And I am not saying that carbon dioxide emissions are not likely to have caused some (probably more than half) of the warming since 1950.
I agree with the consensus on all these points.
I am not in any sense a “denier”, that unpleasant, modern term of abuse for blasphemers against the climate dogma, though the Guardian and New Scientist never let the facts get in the way of their prejudices on such matters. I am a lukewarmer.
The track record on doom
I said that one reason to be skeptical about dangerous climate change is that environmental predictions of doom are always wrong.
Here’s a list of predictions made with much fanfare and extensive coverage in the media in the 1970s, when I was young and green, in both senses of the word:]
…So what is the problem? Well, the theory of dangerous climate change depends on a whole extra step in the argument, one that very few politicians and journalists seem even to know about – the supposed threefold amplification of carbon dioxide’s warming potential, principally by extra water vapour released into the atmosphere by a warming ocean, and accumulating at high altitudes.

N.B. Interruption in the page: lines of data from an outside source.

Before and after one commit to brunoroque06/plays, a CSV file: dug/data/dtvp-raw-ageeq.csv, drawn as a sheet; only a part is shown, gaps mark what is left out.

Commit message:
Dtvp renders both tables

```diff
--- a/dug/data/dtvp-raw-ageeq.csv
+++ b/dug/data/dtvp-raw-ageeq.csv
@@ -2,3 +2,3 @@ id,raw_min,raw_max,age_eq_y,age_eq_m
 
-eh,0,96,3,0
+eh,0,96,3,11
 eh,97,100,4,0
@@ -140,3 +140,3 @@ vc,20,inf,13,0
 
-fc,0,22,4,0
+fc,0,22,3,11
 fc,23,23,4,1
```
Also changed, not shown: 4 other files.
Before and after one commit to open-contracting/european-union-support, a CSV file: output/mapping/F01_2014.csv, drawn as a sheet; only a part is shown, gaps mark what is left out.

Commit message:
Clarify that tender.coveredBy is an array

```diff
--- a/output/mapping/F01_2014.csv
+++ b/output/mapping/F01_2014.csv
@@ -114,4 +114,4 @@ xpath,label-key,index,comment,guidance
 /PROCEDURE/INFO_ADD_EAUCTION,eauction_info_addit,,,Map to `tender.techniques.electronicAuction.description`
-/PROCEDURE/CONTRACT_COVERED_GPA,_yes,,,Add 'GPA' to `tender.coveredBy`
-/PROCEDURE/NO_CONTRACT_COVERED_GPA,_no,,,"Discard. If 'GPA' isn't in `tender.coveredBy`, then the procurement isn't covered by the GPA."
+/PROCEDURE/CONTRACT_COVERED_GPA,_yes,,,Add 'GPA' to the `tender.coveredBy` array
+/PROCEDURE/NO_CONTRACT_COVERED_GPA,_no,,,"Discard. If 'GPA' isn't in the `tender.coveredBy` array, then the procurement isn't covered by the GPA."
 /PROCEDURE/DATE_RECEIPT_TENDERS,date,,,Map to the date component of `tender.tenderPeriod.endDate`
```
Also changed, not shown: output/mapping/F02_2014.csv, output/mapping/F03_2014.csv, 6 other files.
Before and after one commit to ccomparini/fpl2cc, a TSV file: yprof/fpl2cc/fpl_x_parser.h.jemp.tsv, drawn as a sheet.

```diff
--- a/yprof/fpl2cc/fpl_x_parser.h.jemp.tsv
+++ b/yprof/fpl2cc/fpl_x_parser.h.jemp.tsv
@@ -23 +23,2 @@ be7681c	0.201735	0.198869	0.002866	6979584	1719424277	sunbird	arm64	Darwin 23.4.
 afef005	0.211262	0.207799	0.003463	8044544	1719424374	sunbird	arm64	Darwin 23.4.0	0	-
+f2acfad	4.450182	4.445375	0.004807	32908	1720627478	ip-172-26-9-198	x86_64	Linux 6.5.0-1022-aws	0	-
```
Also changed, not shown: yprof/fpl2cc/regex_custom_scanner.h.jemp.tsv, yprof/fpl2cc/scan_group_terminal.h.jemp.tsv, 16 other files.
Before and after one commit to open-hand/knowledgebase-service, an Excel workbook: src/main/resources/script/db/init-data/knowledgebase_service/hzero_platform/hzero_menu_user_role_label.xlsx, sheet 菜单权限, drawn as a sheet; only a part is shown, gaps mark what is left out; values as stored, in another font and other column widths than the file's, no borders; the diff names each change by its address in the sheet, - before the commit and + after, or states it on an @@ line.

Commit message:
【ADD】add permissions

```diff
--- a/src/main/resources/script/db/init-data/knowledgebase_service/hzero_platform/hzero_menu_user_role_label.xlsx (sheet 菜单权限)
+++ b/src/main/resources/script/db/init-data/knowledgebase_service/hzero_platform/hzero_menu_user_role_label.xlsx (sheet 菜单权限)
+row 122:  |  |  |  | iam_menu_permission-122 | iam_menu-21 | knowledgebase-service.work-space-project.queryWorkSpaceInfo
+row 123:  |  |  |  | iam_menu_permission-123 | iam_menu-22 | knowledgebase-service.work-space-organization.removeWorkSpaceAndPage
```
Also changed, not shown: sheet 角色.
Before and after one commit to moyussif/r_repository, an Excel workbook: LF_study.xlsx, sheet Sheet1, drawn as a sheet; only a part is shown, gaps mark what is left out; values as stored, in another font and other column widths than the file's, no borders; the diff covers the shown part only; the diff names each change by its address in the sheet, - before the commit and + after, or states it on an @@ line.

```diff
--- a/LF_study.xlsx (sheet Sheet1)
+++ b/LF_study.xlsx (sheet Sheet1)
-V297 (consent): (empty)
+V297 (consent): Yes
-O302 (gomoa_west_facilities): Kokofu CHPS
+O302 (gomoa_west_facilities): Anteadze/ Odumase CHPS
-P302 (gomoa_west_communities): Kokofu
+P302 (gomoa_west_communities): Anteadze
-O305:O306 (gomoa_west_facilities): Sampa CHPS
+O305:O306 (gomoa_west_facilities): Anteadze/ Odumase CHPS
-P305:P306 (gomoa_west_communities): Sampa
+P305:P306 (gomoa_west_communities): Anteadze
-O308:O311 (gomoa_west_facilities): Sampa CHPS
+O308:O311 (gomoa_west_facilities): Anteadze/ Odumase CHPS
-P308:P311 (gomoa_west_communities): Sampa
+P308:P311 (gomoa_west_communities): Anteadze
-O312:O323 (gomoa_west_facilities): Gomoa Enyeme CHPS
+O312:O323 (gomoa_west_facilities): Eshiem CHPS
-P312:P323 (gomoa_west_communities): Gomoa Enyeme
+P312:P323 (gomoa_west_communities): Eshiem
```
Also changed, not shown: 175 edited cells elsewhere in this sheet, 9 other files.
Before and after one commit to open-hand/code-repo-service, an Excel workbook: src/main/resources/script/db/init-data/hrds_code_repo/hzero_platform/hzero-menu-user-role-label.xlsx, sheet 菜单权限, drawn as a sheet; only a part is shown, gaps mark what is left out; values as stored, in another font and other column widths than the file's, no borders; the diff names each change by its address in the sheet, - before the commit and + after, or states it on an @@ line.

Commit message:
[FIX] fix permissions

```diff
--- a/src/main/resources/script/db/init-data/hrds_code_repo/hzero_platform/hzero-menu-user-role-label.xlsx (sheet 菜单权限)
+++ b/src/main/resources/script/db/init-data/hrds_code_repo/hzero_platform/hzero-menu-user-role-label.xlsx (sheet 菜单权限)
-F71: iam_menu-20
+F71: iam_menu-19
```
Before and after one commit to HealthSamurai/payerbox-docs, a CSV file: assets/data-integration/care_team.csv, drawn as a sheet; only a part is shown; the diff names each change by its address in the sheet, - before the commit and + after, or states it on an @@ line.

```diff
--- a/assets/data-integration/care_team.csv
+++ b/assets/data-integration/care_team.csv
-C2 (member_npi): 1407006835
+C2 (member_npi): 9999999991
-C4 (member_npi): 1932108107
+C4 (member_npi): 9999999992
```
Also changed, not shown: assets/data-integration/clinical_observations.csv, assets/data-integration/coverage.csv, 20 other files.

…As the distinguished NASA climate scientist Roy Spencer has written,
“If you fund scientists to find evidence of something, they will be happy to find it for you. For over 20 years we have been funding them to find evidence of the human influence on climate. And they dutifully found it everywhere, hiding under every rock, glacier, ocean, and in every cloud, hurricane, tornado, raindrop, and snowflake. So, just tell scientists 20% of their funds will be targeted for studying natural sources of climate change. They will find those, too.”
Does it matter that our politicians panicked in the early 2000s? Surely better safe than sorry?
Here’s why it matters. Our current policy carries not just huge economic costs, which hit the poorest people hardest, but huge environmental costs too.
But there is a further reason why it matters. Real environmental problems are being neglected. The emphasis on climate change as the pre-eminent environmental threat means that we pay too little attention to the genuine environmental problems in the world.
We bang on about ocean acidification when it is overfishing and run-off that is most hurting coral reefs.
We misdiagnose climate change as the cause of floods when it is land drainage and urban development that is the cause.
We claim climate change as the cause of extinctions, when it is invasive species that disrupt and damage ecosystems and drive out rare species.
We say climate change is a threat to air quality, when it is climate policy that has hindered progress in improving air quality.
We talk about losing seabird colonies to warming seas and then build wind farms that slaughter the birds while turning a blind eye to overfishing.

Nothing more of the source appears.